October 26, a skiff of snow
While areas west and south got enough snow today to cause cars to leave “snow turds” (those icy, black chunks that break from beneath the wheel well) on the road this morning, there was only enough accumulation here in Scottsbluff to lightly coat the handrails of my deck. (Much to the disappointment of Bugman’s Brazilian student, who really wanted to see snow.)
My friend, Country Chicken Girl, commented on a Facebook post about the weather, “We just had a skiff…”
A man who stopped by the museum today said, “We got a skiff.”
Two people saying “skiff” in the same day!
I didn’t think that term was terribly common, so I decided to link to a definition for my “first snow of the season” picture.
I checked several online dictionaries, and the only definitions they had for “skiff” were a flat-bottomed rowboat.
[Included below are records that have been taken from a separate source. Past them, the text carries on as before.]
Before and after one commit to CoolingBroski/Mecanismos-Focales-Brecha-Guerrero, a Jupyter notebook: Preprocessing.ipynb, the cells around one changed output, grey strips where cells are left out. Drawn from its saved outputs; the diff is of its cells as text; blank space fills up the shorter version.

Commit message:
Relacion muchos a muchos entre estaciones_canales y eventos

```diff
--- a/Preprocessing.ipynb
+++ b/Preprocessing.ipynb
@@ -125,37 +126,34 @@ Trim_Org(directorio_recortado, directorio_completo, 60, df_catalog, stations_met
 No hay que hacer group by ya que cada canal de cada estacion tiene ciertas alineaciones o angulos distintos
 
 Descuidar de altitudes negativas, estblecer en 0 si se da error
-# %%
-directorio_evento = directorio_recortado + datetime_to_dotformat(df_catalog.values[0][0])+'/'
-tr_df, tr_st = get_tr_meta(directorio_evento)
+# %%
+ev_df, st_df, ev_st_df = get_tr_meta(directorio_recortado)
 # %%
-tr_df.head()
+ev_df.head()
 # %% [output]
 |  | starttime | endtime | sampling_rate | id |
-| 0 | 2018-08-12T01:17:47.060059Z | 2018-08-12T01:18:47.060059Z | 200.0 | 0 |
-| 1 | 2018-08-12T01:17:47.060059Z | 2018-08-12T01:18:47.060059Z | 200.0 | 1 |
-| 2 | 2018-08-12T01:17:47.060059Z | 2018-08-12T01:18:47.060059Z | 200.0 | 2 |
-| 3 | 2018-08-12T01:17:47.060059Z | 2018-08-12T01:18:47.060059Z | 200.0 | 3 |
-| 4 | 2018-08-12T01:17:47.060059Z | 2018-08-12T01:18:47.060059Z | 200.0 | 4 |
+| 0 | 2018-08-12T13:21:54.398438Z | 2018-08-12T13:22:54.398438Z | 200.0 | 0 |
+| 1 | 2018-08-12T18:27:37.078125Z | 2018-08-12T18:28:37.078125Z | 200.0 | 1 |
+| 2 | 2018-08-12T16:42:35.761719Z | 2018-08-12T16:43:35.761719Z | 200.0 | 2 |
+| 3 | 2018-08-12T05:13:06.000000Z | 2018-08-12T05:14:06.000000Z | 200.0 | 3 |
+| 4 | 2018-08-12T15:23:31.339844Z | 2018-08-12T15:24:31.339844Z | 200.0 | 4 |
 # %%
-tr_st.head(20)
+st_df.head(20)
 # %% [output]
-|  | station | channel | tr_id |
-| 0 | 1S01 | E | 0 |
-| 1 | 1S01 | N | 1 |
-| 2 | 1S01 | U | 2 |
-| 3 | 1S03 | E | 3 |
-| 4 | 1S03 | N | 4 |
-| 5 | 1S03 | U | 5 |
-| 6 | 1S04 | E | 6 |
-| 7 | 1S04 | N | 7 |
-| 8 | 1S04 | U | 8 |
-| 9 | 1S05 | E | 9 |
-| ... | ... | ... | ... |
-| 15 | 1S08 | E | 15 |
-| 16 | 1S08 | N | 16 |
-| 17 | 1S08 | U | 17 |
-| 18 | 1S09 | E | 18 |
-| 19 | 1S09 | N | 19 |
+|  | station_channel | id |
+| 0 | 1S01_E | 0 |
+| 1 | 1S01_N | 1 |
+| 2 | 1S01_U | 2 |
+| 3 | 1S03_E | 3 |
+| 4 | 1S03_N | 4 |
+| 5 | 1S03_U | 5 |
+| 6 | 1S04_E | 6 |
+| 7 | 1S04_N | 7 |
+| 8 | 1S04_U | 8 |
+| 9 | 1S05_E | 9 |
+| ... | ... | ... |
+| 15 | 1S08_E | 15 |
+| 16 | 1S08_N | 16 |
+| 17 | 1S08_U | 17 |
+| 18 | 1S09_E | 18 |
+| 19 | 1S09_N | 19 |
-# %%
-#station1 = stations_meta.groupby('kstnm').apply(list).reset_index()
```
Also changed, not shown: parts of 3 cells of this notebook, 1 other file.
Huh. That doesn’t make any sense in context.
I pulled out my (beloved but little used) Webster’s unabridged dictionary and found the same problem.
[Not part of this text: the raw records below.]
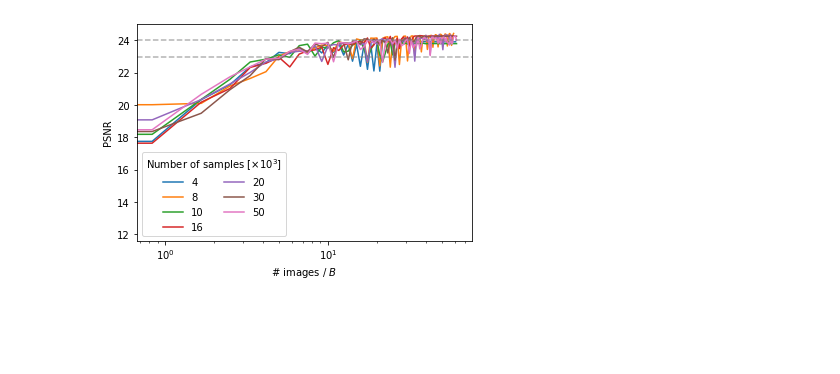
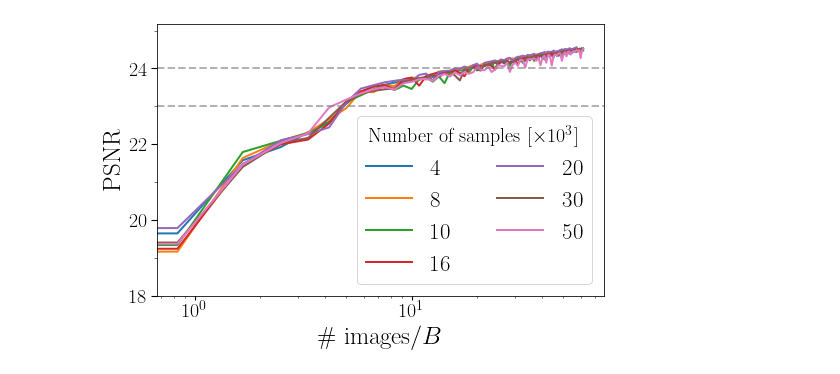
Before and after one commit to giopale/DL-Fleuret, a Jupyter notebook: Test-miniproject-1/Cluster scripts/PSNR_vs_cutoff/Data_analysis.ipynb, the cells around one changed output. Drawn from its saved outputs; the diff is of its cells as text; code cells hidden in the pictures; blank space fills up the shorter version.

```diff
--- a/Test-miniproject-1/Cluster scripts/PSNR_vs_cutoff/Data_analysis.ipynb
+++ b/Test-miniproject-1/Cluster scripts/PSNR_vs_cutoff/Data_analysis.ipynb
@@ -18,25 +60,28 @@ from Miniproject_1.model import *
 # %%
-files = np.array(glob.glob("Data/*"))
+files = np.array(glob.glob("Data_new/*"))
 
-cuts = np.array([ int(f.split("_")[1].split("=")[-1]) for f in files])
+cuts = np.array([ int(f.split("_")[2].split("=")[-1]) for f in files])
 bs = 16
 
 files = files[np.argsort(cuts)]
 cuts = np.sort(cuts)
 # %%
+fig, ax = plt.subplots(1,1, sharey=True, sharex=True, figsize=(width_plot,5))
+
 for n, f in zip(cuts, files):
     nim  = np.loadtxt(f)[:,0]
     psnr = np.loadtxt(f)[:,-1]
-    plt.plot(nim/(bs*150), psnr, '-', label="%d"%(n/1e3))
+    ax.plot(nim/(bs*150), psnr, '-', label="%d"%(n/1e3))
 
-plt.legend(ncol=2, title=r"Number of samples [$\times 10^3$]")
+ax.legend(ncol=2, title=r"Number of samples [$\times 10^3$]")
 
-plt.axhline(23, ls='--', color='grey', alpha=0.6)
-plt.axhline(24, ls='--', color='grey', alpha=0.6)
+ax.axhline(23, ls='--', color='grey', alpha=0.6)
+ax.axhline(24, ls='--', color='grey', alpha=0.6)
+ax.set_ylim(18,)
 
-plt.xscale("log")
-plt.xlabel(r"# images / $B$")
-plt.ylabel("PSNR");
+ax.set_xscale("log")
+ax.set_xlabel(r"\# images$/B$")
+ax.set_ylabel("PSNR");
 #plt.xlim(-100000,0.2e7)
 # %% [output]
-[figure, old version]
+[figure, new version]
```
Also changed, not shown: parts of 2 cells of this notebook, 17 other files.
WTH? I and at least two other people use “skiff” to indicate “a dusting of snow,” and none of the dictionaries have caught on to this usage?
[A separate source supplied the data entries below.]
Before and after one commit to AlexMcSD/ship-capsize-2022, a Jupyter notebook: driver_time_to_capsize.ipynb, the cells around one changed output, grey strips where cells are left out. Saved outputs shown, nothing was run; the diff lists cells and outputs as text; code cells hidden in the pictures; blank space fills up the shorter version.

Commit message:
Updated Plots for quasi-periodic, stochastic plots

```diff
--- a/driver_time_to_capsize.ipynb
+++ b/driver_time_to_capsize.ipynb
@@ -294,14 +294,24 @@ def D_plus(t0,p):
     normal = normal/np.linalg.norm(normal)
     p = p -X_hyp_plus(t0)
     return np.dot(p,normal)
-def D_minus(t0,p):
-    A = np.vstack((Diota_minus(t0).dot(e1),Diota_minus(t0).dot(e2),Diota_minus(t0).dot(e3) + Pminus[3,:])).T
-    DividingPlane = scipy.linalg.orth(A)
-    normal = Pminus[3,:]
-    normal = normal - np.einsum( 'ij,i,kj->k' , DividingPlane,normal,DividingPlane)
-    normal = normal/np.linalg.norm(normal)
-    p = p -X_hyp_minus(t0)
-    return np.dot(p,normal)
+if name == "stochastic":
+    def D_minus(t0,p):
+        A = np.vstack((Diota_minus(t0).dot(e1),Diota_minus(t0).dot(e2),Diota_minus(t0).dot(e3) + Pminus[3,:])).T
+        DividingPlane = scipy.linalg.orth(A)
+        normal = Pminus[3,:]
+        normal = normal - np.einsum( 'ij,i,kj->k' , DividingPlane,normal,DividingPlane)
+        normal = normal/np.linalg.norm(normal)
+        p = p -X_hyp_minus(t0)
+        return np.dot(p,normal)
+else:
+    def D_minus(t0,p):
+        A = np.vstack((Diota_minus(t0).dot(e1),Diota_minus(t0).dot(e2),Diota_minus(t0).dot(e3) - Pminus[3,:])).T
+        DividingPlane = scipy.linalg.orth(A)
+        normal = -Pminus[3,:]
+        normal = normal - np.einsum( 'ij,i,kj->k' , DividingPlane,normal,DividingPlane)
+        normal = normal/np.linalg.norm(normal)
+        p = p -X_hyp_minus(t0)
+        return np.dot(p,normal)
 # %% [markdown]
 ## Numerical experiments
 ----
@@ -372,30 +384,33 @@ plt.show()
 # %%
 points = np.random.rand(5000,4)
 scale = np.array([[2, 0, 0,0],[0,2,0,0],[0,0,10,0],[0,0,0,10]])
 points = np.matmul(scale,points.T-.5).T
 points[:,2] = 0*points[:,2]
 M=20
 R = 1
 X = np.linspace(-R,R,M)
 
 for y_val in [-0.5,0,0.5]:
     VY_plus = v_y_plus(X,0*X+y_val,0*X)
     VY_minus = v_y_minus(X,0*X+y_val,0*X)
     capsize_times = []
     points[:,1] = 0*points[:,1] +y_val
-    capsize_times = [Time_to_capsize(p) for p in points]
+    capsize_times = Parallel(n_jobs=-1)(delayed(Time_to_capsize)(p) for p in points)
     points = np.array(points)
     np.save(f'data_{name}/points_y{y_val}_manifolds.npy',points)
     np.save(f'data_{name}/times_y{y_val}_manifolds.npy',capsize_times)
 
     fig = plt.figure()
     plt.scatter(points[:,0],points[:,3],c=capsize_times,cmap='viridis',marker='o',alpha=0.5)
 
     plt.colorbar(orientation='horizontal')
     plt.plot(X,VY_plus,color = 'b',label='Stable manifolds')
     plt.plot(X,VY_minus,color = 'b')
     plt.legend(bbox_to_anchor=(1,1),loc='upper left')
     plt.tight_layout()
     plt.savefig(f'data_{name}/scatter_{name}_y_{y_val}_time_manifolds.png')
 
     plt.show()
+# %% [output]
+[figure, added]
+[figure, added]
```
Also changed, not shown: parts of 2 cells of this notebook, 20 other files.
I had to turn to the Word Detective for an answer.
“a ‘skiff’ of snow is a light flurry or cover of snow, but you can also have ‘skiffs,’ light showers, of rain, or even a ‘skiff’ of light wind … ‘skiff’ is drawn from the Scots verb ‘to skiff,’ meaning ‘to move lightly and quickly, barely touching the surface”
Well, since we didn’t get a snow day today, I’ll just have to wish you all a “happy skiff day.”
Copyright 2011 by Katie Bradshaw